BLM

A few weeks ago, I wrote a blog focused on polyamory [How to Tell if You’re Polyamorous]. I intended to write more, and with everything going on in the socio-political sphere, it would feel like a waste of my platform to not address the political movement that is dominating the news. Of course, I’m talking about Black Lives Matter.

 

 

I’ll start with my personal experience. I have never really been very politically involved. I mean, yes I vote. Yes I’ve heard of Black Lives Matter, and yes I agree with their cause. But in terms of my actions, it was an academic pursuit to understand and agree, and then go back to the way my life normally was. In short, it’s my privilege that allows me to engage in it as a conversation rather than a real, present threat to my existence. I have the privilege to ignore it and set it aside so I can move on with my life.

Please understand that Black Lives Matter focuses on the experience of black and brown-skinned people. While I am a Person of Color, I do not experience police brutality, nor am  I exposed to a system that is as actively violent against my physical existence. Don’t get me wrong, as an Asian-American, I definitely experience racism and discrimination, but it’s of a very different type. For us it’s subtle, conniving, easily ignorable… until it suddenly shows up again. It definitely impacts our view of ourselves and how other people interact with us.

Two weeks ago I participated in a protest for the very first time. Yes, 42 years old and I’ve finally protested. I had grown tired of the endless debates in facebook comments that seemed to go nowhere. Words were not making any difference any more. It was time for me to make my physical presence felt. 

We were protesting the curfew… by breaking the curfew. (To ease everyone’s minds at this point, there was no violence nor arrests that evening). It was a sit-in staged at Oscar Grant Plaza (aka Frank Ogawa Plaza) right in front of Oakland City Hall. We sat at the corner of 14th & Broadway, we saw police helicopters circling overhead, and the silhouettes of human figures on the rooftops around us. The experience was that we were being surveilled and surrounded. We were seen as the enemy. It was scary.

“If they can do it for their entire lives, I can do this for at least 1 night,” I thought to myself, and my heart broke open.

My senses were heightened, I was taking in everything that was happening around me. What if this were my entire life? Not just tonight, but every moment of every day, a system designed to see me as the enemy and take me down?

From this, I really settled on my place in this movement. As an Asian-American, I always felt that I was in a “halfway” position in terms of racism. I’ve definitely experienced racism, I know what that’s like. I haven’t experienced the level of brutality as black and brown-skinned Americans.
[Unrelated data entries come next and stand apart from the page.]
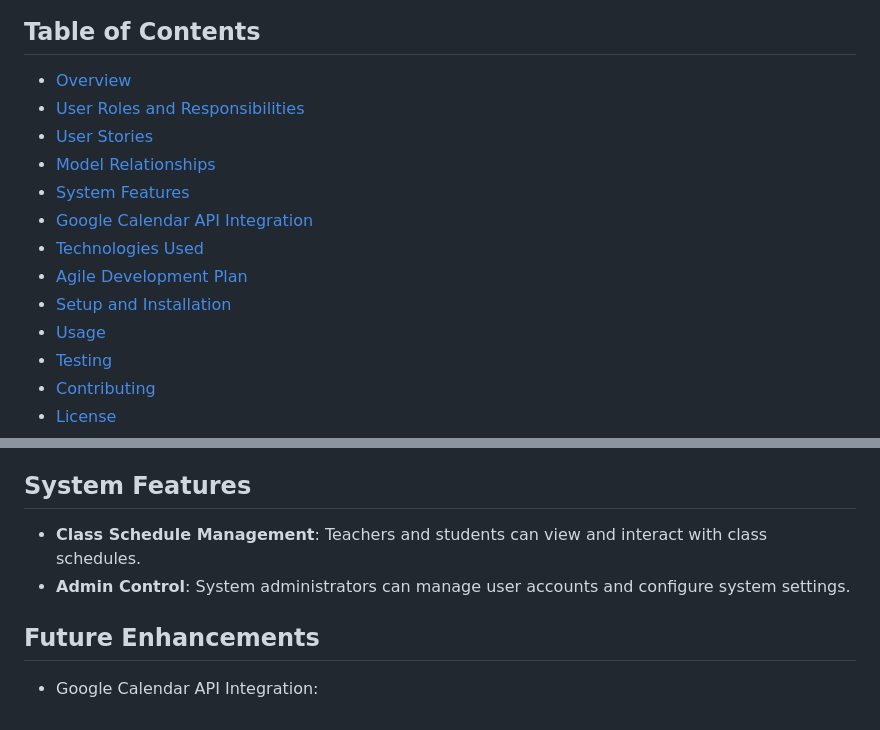
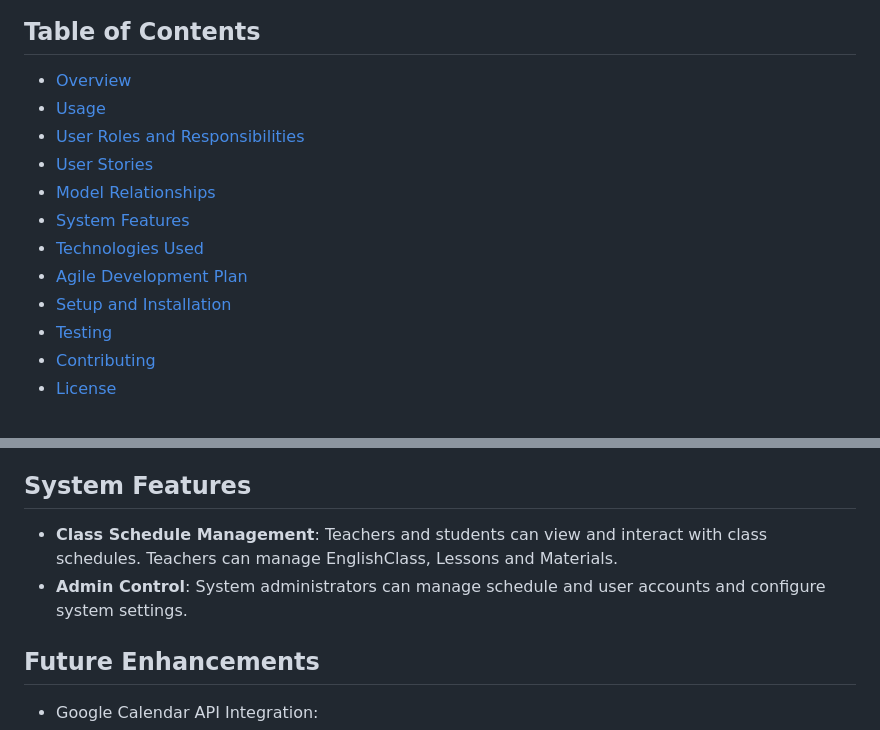
Before and after one commit to vladar21/heso, a Markdown page: README.md, 2 parts joined by grey strips. GitHub-like rendering.

```diff
--- a/README.md
+++ b/README.md
@@ -9,15 +9,14 @@ HESO is a streamlined online service designed for managing class schedules in sm
 ## Table of Contents
 
 - [Overview](#overview)
+- [Usage](#usage)
 - [User Roles and Responsibilities](#user-roles-and-responsibilities)
 - [User Stories](#user-stories)
 - [Model Relationships](#model-relationships)
 - [System Features](#system-features)
-- [Google Calendar API Integration](#google-calendar-api-integration)
 - [Technologies Used](#technologies-used)
 - [Agile Development Plan](#agile-development-plan)
 - [Setup and Installation](#setup-and-installation)
-- [Usage](#usage)
 - [Testing](#testing)
 - [Contributing](#contributing)
 - [License](#license)
@@ -85,8 +84,8 @@ In the development of HESO, user stories are used to capture specific functional
 
 ## System Features
 
-- **Class Schedule Management**: Teachers and students can view and interact with class schedules.
-- **Admin Control**: System administrators can manage user accounts and configure system settings.
+- **Class Schedule Management**: Teachers and students can view and interact with class schedules. Teachers can manage EnglishClass, Lessons and Materials.
+- **Admin Control**: System administrators can manage schedule and user accounts and configure system settings.
 
 
 ## Future Enhancements
```
Also changed, not shown: other parts of README.md (+24 -2 lines).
I’m also not white, I’m still an “other” to them. They see and treat me as such.

I am a Person of Color. I understand the experience of racism in America. I’m also not as heavily affected by having conversations about police brutality. I have the emotional bandwidth to field questions and educate people when black and brown folks may be tired of it.

 

 

Second point, and this one has to do with behaviorism and reinforcement. Although, behaviorism is on an individual level, and social change is on a… societal level, so perhaps behaviorism/psychology doesn’t apply as well as something like sociology, but bear with me. If it helps, try to consider it more of an analogy.

Right now we’re seeing a lot of different behavior from the people we want to change, namely police & politicians. We see them kneeling with protesters, passing new legislation, making bold statements on the news. In terms of behaviorism, they’re learning that they’re expected to do something. They’re trying out new things, breaking out of what they normally do. In other words, the protests are working.
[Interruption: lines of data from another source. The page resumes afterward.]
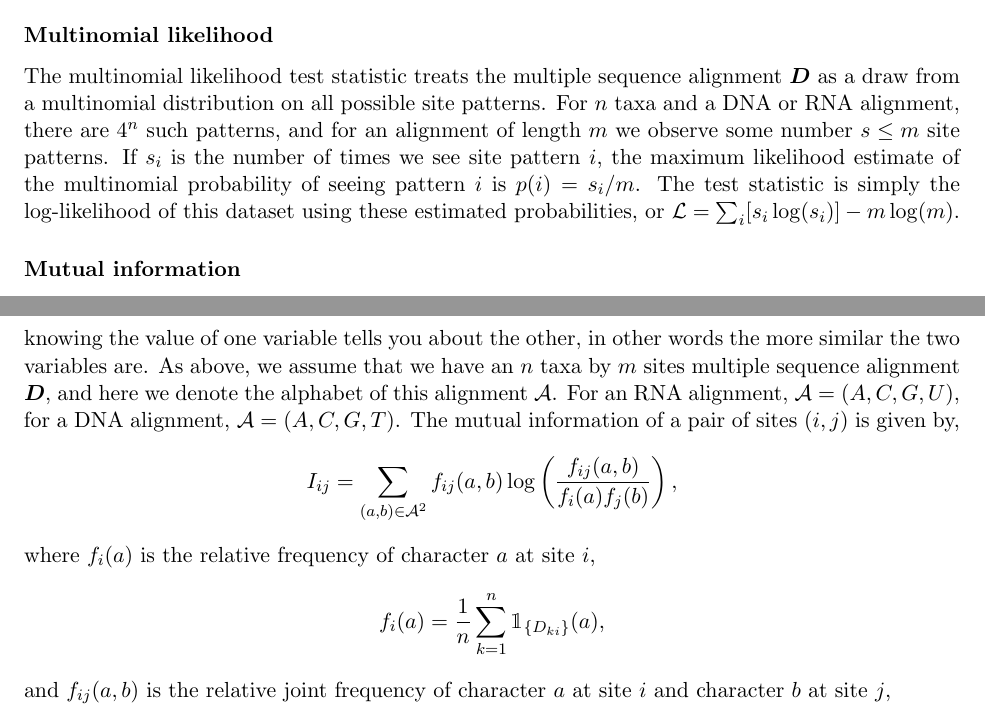
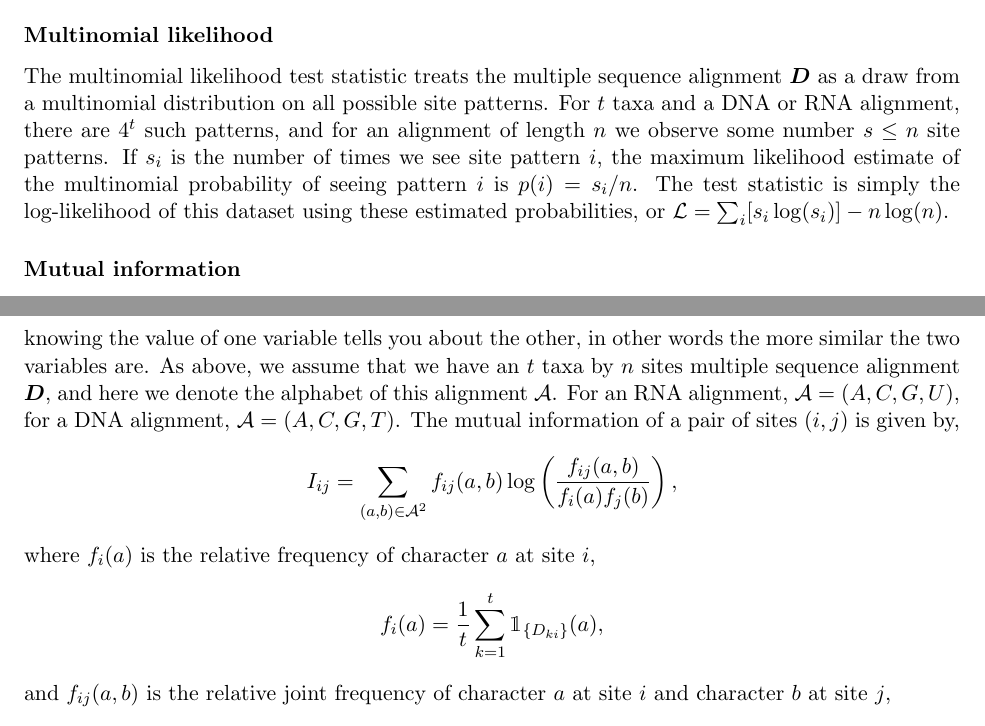
Before and after one commit to robertahunt/phyload, a LaTeX paper (notes/main.tex): two parts of pages 5 and 6 of 7, joined at a grey line, cut so that both start at the same text. Compiled offline with pdfLaTeX.

Commit message:
n is now consistently the number of sites

```diff
--- a/notes/main.tex
+++ b/notes/main.tex
@@ -203,9 +203,9 @@ However, if we simulate an alignment under HKY and infer it under GTR, we will n
 \subsubsection*{Multinomial likelihood\label{sec:goldman}}
 
 The multinomial likelihood test statistic treats the multiple sequence alignment $\boldsymbol{D}$ as a draw from a multinomial distribution on all possible site patterns.
-For $n$ taxa and a DNA or RNA alignment, there are $4^n$ such patterns, and for an alignment of length $m$ we observe some number $s \leq m$ site patterns.
-If $s_i$ is the number of times we see site pattern $i$, the maximum likelihood estimate of the multinomial probability of seeing pattern $i$ is $p(i) = s_i / m$.
-The test statistic is simply the log-likelihood of this dataset using these estimated probabilities, or $\mathcal{L} = \sum_i [ s_i \log(s_i)]  - m \log(m)$.
+For $t$ taxa and a DNA or RNA alignment, there are $4^t$ such patterns, and for an alignment of length $n$ we observe some number $s \leq n$ site patterns.
+If $s_i$ is the number of times we see site pattern $i$, the maximum likelihood estimate of the multinomial probability of seeing pattern $i$ is $p(i) = s_i / n$.
+The test statistic is simply the log-likelihood of this dataset using these estimated probabilities, or $\mathcal{L} = \sum_i [ s_i \log(s_i)]  - n \log(n)$.
 
 \subsubsection*{Mutual information\label{sec:mi}}
 
@@ -217,7 +217,7 @@ What is needed, then, is a way to capture this idea of the similarity of sites.
 
 Mutual information is a measure of the dependency of two variables, quantifying the amount of information that one contains about the other.
 The higher the mutual information, the more that knowing the value of one variable tells you about the other, in other words the more similar the two variables are.
-As above, we assume that we have an $n$ taxa by $m$ sites multiple sequence alignment $\boldsymbol{D}$, and here we denote the alphabet of this alignment $\mathcal{A}$.
+As above, we assume that we have an $t$ taxa by $n$ sites multiple sequence alignment $\boldsymbol{D}$, and here we denote the alphabet of this alignment $\mathcal{A}$.
 For an RNA alignment, $\mathcal{A} = (A,C,G,U)$, for a DNA alignment, $\mathcal{A} = (A,C,G,T)$.
 The mutual information of a pair of sites $(i,j)$ is given by,
 \[
@@ -225,11 +225,11 @@ I_{ij} = \sum_{(a,b)\in\mathcal{A}^2}f_{ij}(a,b)\log\left(\frac{f_{ij}(a,b)}{f_i
 \]
 where $f_i(a)$ is the relative frequency of character $a$ at site $i$,
 \[
-f_i(a) = \frac{1}{n}\sum_{k=1}^{n}\mathbbm{1}_{\{D_{ki}\}}(a),
+f_i(a) = \frac{1}{t}\sum_{k=1}^{t}\mathbbm{1}_{\{D_{ki}\}}(a),
 \]
 and $f_{ij}(a,b)$ is the relative joint frequency of character $a$ at site $i$ and character $b$ at site $j$,
 \[
-f_{ij}(a,b) = \frac{1}{n}\sum_{k=1}^{n}\mathbbm{1}_{\{D_{ki}\}}(a) \mathbbm{1}_{\{D_{kj}\}}(b).
+f_{ij}(a,b) = \frac{1}{t}\sum_{k=1}^{t}\mathbbm{1}_{\{D_{ki}\}}(a) \mathbbm{1}_{\{D_{kj}\}}(b).
 \]
 
 If we had an \textit{a priori} hypothesis about a pair of interacting sites $(i,j)$, we could thus compute the posterior predictive distribution of $I_{ij}$ and compare the observed value to this distribution.
```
And when they’re doing, the new behaviors that are showing up, are not exactly what BLM is looking for. This is when a good trainer will give a signal, a small reinforcer. Something that tells them, “Yes, you’ve got the idea, but keep going, you’re not done yet.”

We got them to understand that there’s something they need to do. They’re trying all kinds of things and they haven’t gotten it yet. Praise them for the attempt, but don’t stop protesting. Keep pushing, let them know they haven’t gotten it yet, and to keep trying. We’re about halfway there, this is exactly the time to NOT give up.

With that, if you’re so inclined, please contribute any way you can.

 

 

(For those of you who want to know, I see myself fulfilling the roles of Fighter and Bard.)

What will you do now to get involved? Please tell me, I’d love to know!

You can email me: Steve@CoachSteveYang.com

Or post to my facebook business page: https://business.facebook.com/coach.steve.y

Or if you want to talk to me about it, you can schedule a free 25-minute call here: https://calendly.com/coachsteveyang/25min